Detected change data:
- - - - -
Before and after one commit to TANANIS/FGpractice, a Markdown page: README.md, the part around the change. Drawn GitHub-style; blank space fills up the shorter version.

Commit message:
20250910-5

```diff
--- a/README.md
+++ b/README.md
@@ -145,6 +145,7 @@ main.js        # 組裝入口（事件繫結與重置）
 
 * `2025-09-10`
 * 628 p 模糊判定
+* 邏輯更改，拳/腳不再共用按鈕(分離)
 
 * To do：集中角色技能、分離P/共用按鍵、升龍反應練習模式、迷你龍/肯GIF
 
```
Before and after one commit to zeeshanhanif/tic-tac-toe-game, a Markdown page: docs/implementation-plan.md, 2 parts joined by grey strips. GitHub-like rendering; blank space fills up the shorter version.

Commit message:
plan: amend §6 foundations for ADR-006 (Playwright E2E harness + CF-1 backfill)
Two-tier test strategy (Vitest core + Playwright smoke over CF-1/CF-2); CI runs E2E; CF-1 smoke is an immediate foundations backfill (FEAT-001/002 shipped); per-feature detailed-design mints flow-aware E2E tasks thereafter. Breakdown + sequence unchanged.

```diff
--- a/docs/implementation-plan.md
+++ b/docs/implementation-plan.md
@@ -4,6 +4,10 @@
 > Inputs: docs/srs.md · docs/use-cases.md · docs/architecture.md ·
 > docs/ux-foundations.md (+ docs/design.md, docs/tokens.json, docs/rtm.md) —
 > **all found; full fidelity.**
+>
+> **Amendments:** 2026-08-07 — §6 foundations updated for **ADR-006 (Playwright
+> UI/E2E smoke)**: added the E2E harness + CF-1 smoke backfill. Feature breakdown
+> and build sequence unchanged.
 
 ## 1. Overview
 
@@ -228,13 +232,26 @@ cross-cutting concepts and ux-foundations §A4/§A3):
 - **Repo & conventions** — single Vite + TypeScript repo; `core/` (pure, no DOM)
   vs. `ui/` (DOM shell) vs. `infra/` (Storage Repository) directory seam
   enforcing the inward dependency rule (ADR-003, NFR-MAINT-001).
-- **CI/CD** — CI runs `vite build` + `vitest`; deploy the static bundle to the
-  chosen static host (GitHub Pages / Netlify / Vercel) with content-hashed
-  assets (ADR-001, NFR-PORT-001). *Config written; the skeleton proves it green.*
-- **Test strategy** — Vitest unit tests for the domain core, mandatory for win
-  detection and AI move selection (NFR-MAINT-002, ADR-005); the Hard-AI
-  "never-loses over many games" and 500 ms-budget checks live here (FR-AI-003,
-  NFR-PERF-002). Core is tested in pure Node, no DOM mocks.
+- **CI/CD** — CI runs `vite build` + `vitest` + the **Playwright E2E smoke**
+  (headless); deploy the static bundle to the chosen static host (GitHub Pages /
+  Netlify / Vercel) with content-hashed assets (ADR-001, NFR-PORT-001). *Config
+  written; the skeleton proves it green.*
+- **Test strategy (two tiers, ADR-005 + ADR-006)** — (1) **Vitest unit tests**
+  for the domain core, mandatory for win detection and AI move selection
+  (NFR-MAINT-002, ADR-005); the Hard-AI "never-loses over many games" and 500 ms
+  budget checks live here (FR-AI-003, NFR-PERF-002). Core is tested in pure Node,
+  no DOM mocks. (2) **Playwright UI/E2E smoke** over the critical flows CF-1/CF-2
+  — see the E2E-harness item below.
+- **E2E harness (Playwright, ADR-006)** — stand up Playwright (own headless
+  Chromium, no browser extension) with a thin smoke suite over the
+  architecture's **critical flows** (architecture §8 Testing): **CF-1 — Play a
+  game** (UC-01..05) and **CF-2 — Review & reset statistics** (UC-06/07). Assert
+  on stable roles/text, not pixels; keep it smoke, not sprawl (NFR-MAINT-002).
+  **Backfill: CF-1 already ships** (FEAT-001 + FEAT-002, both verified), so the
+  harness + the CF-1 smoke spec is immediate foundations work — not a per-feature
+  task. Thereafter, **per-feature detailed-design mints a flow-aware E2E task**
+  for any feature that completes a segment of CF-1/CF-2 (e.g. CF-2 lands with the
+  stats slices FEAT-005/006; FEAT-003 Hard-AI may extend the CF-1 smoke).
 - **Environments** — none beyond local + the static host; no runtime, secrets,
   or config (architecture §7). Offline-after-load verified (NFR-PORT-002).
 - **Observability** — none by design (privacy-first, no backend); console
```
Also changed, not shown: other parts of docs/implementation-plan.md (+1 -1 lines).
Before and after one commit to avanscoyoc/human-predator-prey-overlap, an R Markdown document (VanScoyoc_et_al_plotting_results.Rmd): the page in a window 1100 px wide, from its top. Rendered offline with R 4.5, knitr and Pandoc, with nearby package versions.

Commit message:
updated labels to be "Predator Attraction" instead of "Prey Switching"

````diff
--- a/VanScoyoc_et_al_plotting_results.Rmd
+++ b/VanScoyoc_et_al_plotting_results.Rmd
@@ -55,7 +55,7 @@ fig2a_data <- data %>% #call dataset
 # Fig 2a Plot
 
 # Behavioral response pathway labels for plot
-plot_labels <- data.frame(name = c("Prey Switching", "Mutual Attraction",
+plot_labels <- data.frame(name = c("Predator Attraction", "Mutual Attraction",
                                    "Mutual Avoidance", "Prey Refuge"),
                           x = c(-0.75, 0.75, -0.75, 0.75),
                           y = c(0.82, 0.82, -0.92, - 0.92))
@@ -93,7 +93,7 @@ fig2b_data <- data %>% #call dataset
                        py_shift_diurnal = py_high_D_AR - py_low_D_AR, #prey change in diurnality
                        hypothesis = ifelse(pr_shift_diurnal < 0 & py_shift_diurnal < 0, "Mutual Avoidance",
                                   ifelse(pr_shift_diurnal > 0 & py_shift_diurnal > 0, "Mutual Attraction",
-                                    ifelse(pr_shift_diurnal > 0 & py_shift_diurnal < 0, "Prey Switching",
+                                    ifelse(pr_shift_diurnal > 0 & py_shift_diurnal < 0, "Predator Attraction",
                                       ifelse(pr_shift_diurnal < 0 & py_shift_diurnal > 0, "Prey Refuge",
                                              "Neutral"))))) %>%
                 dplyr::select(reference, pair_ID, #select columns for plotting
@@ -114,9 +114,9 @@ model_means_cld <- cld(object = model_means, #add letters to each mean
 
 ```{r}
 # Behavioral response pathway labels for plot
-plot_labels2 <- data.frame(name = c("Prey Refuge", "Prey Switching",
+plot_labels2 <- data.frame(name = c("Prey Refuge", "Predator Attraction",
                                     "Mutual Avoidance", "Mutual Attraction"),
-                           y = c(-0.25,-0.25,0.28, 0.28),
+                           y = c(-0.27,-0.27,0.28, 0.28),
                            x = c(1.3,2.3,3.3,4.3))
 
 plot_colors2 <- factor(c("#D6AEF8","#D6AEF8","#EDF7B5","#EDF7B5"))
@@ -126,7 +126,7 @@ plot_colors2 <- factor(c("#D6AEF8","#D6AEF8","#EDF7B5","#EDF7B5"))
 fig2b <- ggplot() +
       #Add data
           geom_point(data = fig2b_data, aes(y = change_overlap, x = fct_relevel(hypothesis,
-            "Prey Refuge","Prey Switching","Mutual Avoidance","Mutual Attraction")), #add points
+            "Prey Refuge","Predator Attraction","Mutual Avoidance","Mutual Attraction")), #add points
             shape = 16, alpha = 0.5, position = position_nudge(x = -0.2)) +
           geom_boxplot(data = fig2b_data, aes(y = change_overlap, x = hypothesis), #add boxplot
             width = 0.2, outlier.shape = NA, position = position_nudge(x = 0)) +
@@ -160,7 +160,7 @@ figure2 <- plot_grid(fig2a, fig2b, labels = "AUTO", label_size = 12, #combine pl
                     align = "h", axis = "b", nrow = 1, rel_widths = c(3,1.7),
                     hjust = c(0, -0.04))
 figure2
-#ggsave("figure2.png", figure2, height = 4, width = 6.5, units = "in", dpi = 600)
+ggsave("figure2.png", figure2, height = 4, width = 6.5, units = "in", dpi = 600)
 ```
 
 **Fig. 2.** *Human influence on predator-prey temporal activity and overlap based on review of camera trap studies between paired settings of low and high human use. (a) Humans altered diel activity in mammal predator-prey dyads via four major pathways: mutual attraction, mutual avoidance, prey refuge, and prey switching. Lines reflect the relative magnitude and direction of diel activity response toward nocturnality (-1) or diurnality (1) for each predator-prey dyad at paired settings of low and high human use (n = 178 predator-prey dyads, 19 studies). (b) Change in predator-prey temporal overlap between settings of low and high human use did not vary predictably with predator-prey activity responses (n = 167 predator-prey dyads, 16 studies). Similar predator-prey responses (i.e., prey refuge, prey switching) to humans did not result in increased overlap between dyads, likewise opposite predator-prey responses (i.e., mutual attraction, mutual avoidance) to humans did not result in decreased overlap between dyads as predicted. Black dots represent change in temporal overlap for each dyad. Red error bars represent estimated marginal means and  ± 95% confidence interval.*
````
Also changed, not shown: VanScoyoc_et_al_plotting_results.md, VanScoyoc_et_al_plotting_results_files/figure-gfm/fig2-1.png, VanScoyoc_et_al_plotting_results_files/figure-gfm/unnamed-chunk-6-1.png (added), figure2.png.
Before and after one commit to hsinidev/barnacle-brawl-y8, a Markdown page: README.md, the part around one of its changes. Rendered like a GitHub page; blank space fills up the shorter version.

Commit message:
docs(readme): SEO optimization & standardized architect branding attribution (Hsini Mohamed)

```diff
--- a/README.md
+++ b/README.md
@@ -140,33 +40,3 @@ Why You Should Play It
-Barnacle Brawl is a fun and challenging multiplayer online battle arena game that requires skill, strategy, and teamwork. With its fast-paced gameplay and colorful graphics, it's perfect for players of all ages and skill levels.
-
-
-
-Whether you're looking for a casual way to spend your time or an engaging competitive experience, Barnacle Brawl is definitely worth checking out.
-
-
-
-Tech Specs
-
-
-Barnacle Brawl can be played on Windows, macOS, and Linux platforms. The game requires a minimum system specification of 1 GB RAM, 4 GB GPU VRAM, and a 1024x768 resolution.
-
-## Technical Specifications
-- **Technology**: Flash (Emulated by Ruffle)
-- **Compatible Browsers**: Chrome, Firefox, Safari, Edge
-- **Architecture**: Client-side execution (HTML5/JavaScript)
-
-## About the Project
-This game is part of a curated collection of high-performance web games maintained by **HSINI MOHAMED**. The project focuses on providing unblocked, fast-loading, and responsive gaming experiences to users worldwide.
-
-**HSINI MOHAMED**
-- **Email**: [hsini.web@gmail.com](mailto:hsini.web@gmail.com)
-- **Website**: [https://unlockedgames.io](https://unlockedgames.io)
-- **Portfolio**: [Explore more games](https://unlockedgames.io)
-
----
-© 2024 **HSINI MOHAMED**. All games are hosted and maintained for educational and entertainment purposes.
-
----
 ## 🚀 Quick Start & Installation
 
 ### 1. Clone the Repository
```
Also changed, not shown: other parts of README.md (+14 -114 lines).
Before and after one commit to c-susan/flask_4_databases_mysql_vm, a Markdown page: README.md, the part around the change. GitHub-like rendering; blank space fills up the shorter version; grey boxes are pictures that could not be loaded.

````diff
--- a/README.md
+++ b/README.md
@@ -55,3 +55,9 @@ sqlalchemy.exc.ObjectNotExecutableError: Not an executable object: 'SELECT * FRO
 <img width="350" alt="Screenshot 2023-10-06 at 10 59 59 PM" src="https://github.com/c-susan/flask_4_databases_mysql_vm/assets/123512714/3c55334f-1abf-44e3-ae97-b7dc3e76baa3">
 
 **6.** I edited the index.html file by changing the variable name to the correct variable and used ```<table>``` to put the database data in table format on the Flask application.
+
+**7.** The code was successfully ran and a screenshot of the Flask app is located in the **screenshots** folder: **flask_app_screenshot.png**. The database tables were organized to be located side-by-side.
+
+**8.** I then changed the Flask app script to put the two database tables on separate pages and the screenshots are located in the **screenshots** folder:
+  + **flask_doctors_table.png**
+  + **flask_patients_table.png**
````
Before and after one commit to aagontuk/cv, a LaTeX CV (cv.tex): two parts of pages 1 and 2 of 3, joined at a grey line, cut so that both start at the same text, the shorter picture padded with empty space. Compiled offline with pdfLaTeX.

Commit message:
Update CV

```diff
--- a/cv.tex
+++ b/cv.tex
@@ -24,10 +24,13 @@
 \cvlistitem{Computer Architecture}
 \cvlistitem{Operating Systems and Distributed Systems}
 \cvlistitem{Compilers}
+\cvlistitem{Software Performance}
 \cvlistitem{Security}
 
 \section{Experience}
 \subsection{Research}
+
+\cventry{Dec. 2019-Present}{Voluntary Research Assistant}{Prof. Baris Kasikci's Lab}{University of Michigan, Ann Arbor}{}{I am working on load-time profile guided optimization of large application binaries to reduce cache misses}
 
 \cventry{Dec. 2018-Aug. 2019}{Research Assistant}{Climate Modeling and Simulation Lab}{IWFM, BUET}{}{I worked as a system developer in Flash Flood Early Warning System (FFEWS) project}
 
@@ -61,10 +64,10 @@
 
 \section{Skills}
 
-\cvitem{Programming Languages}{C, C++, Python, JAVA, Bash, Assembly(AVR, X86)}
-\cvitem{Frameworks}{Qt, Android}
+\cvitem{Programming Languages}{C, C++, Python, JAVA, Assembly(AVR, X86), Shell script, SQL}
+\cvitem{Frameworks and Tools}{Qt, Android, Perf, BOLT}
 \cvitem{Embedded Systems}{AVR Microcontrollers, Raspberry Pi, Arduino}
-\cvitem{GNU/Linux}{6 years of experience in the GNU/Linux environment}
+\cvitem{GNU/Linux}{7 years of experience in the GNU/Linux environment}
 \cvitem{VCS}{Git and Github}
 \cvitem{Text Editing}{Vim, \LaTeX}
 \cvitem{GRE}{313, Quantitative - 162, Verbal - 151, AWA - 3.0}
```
- - - - -
Scan the entries above and show each line that contains the word "Before".

### Result of the exercise:
Before and after one commit to TANANIS/FGpractice, a Markdown page: README.md, the part around the change. Drawn GitHub-style; blank space fills up the shorter version.
Before and after one commit to zeeshanhanif/tic-tac-toe-game, a Markdown page: docs/implementation-plan.md, 2 parts joined by grey strips. GitHub-like rendering; blank space fills up the shorter version.
Before and after one commit to avanscoyoc/human-predator-prey-overlap, an R Markdown document (VanScoyoc_et_al_plotting_results.Rmd): the page in a window 1100 px wide, from its top. Rendered offline with R 4.5, knitr and Pandoc, with nearby package versions.
Before and after one commit to hsinidev/barnacle-brawl-y8, a Markdown page: README.md, the part around one of its changes. Rendered like a GitHub page; blank space fills up the shorter version.
Before and after one commit to c-susan/flask_4_databases_mysql_vm, a Markdown page: README.md, the part around the change. GitHub-like rendering; blank space fills up the shorter version; grey boxes are pictures that could not be loaded.
Before and after one commit to aagontuk/cv, a LaTeX CV (cv.tex): two parts of pages 1 and 2 of 3, joined at a grey line, cut so that both start at the same text, the shorter picture padded with empty space. Compiled offline with pdfLaTeX.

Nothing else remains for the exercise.